▼▼▼
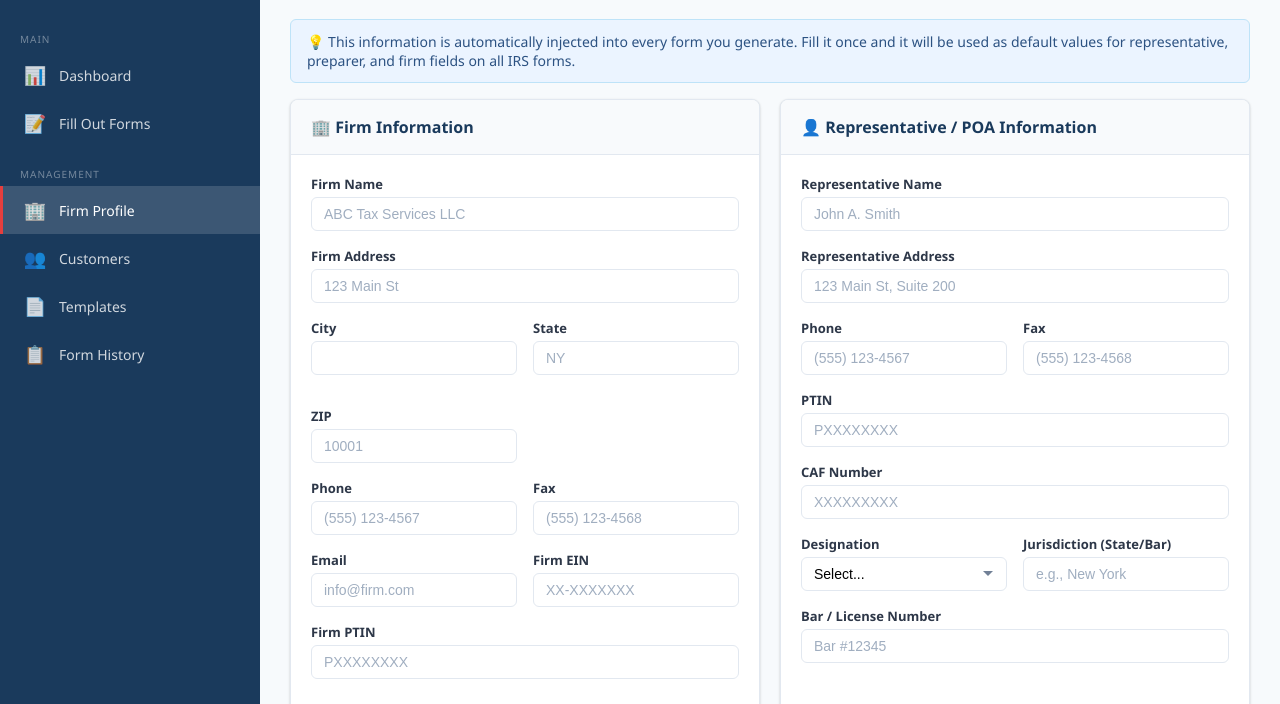
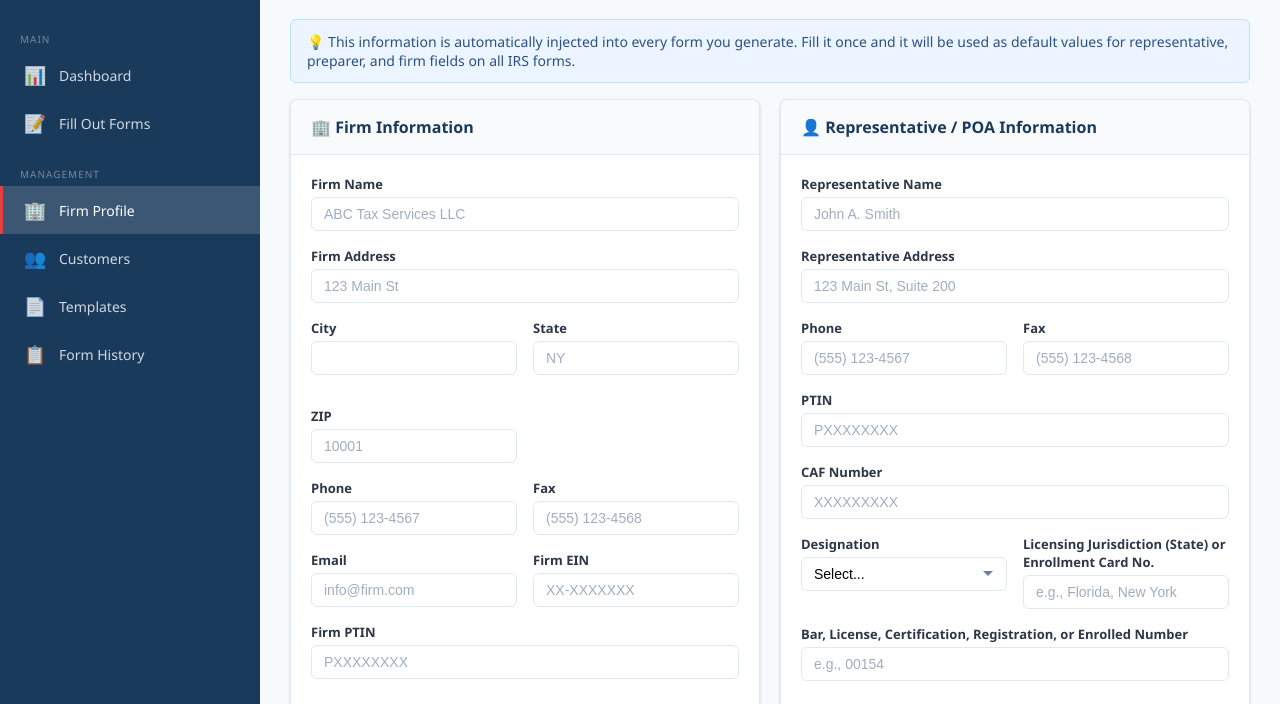
Before and after one commit to jup313/samforms, a website: page public/index.html in a window 1280 px wide. Both pictures are taken after a click on the link "🏢 Firm Profile". Shown: the part 96-800 px from the top of the page. Drawn offline with Linux system fonts and the light colour scheme; no server answers.

Commit message:
Update Firm Profile labels to match IRS 2848 Part II terminology
- Jurisdiction label: 'Licensing Jurisdiction (State) or Enrollment Card No.'
- Bar number label: 'Bar, License, Certification, Registration, or Enrolled Number'
- Placeholder updated to '00154' example

```diff
--- a/public/index.html
+++ b/public/index.html
@@ -344,13 +344,13 @@
                                 </select>
                             </div>
                             <div class="form-group">
-                                <label>Jurisdiction (State/Bar)</label>
-                                <input type="text" class="form-control" id="fpRepJurisdiction" placeholder="e.g., New York">
+                                <label>Licensing Jurisdiction (State) or Enrollment Card No.</label>
+                                <input type="text" class="form-control" id="fpRepJurisdiction" placeholder="e.g., Florida, New York">
                             </div>
                         </div>
                         <div class="form-group">
-                            <label>Bar / License Number</label>
-                            <input type="text" class="form-control" id="fpRepBarNumber" placeholder="Bar #12345">
+                            <label>Bar, License, Certification, Registration, or Enrolled Number</label>
+                            <input type="text" class="form-control" id="fpRepBarNumber" placeholder="e.g., 00154">
                         </div>
                     </div>
                 </div>
```
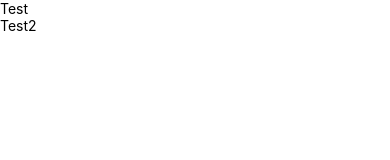
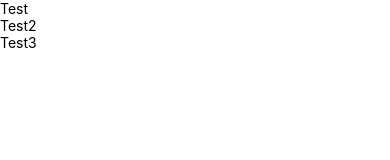
Before and after one commit to dnizynski/ReactNativeOta, a React Native app: screen / in a window 390 px wide. Shown: the top 160 px of the page. Built offline with nearby package versions, Linux system fonts and the light colour scheme; what react-native would draw is missing.

Commit message:
added new feature

```diff
--- a/App.tsx
+++ b/App.tsx
@@ -23,6 +23,7 @@ const App = () => {
           <View style={styles.body}>
             <Text>Test</Text>
             <Text>Test2</Text>
+            <Text>Test3</Text>
           </View>
         </ScrollView>
       </SafeAreaView>
```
▲▲▲
Task description:
List each line in the listing that contains the string "fpRepBarNumber".

Exercise result:
-                            <input type="text" class="form-control" id="fpRepBarNumber" placeholder="Bar #12345">
+                            <input type="text" class="form-control" id="fpRepBarNumber" placeholder="e.g., 00154">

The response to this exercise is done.